Joey Wentz was acquired from the Atlanta Braves at the trade deadline in 2017 for Shane Greene. The former supplemental first round draft pick was called up to Detroit in May of 2022, making seven starts with a 3.03 ERA and 1.10 WHIP. He has followed that with ten starts and 42.2 innings, second on the team behind only E Rod, but the results have not been good. Wentz has allowed a 7.80 ERA, 1.66 WHIP and 1.9 home runs per nine innings. He would have been sent to Toledo if the club had a suitable replacement for him. And therein lies the problem.

Between the three would-be free agents, four or five starters on the injured list, one recovering and one struggling pitcher, the Tigers will cobble together a rotation for the 2024 season. Actually, the walking wounded could start showing up in Detroit by mid season, creating a bit of competition, as Manning, Skubal, and Turnbull should be back in fairly short order. Mize appears to be the farthest away.

Long gone are the days of 2013 when the Tigers got through the season using only five starters, with Jose Alvarez filling in for six spot starts. That team actually set a major league record for strikeouts in a season by one team. A major league team typically will use many more starters during the course of a season. One might have expected the club to sign a few free agents for the lineup, but the expenditures went into the pitching rotation to bring back Boyd and add Lorenzen. It’s a good thing they did, because they’re barely scraping by with what’s left when the hospital bills are paid.

On the bright side, Alex Faedo, the Tigers’ first round pick in the 2017 draft had his Tommy John surgery in December, 2020, and now has made his way up to Detroit and is performing rather well. Apart from giving up six home runs across four starts- a total of 21.2 innings, he has allowed just 15 total hits and only one walk so far this season. Still just 27 years old with a full bag of service time remaining before free agency, he could fill a rotation spot going forward, IF he can stay healthy.

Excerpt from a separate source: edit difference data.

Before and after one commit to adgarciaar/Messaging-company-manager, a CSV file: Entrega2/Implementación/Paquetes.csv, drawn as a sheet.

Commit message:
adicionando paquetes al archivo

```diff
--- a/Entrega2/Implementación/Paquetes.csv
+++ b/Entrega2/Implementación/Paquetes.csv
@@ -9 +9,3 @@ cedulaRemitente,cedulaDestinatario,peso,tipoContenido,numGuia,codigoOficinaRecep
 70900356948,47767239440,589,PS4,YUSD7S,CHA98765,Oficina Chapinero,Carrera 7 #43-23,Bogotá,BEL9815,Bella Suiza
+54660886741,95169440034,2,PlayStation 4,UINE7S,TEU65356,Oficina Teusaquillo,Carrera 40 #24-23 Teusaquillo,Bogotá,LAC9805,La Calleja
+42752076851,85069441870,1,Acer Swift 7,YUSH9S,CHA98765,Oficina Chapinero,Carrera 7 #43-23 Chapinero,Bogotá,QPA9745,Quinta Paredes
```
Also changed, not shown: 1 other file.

Faedo’s recent success may also prove instructive as far as the whole rotation is concerned. One of the key issues with spending so much draft capital on pitching prospects, is the fact that pitching prospects tend to have some injuries on their development path. It’s not uncommon for good pitching prospects to struggle early on in their career as they learn to manage the workload and adjust their conditioning, nutrition, and rest to handle the grind of a long major league season.

Faedo was drafted in the first round six years ago as one of the top college pitchers in the country. He had some struggles in his first few seasons of pro ball, then didn’t get to pitch in 2020, instead blowing his arm and missing all of the 2021 season. Only in that past year has he had the opportunity to build himself up again and get on with his development. Whether he’s really figured it out remains to be seen, but it wasn’t long ago that he looked bound for a career in the bullpen at most.

It’s not reasonable to expect that all these pitchers will ultimately turn out to be good. But it’s a necessity that the Tigers get more from them than they have so far.

What happens with the core group during the remainder of the 2023 season could go a long way toward revealing just how close the Tigers are to contending, although pitchers don’t typically just walk out of the hospital following surgery, rehab, and take the mound with great immediate success. Injuries are a part of the game, especially when it comes to pitching. For the Tigers, surgery seems almost like a rite of passage that prospects must go through before their careers gain traction. Further patience is still going to be required.

Whatever they do with the lineup, which is currently patched together with skillful application of band aids and duct tape, the Tigers built their hopes mostly around a core group of pitchers who have made their way to the injured list. All of them. One by one. The best hope, and the quickest path back to relevance for the organization is in that same core group getting healthy and giving the Tigers some quality production in the years ahead. One or two of them really getting back on track would free them up to focus on the offense and then developing a strong contender becomes a lot more realistic.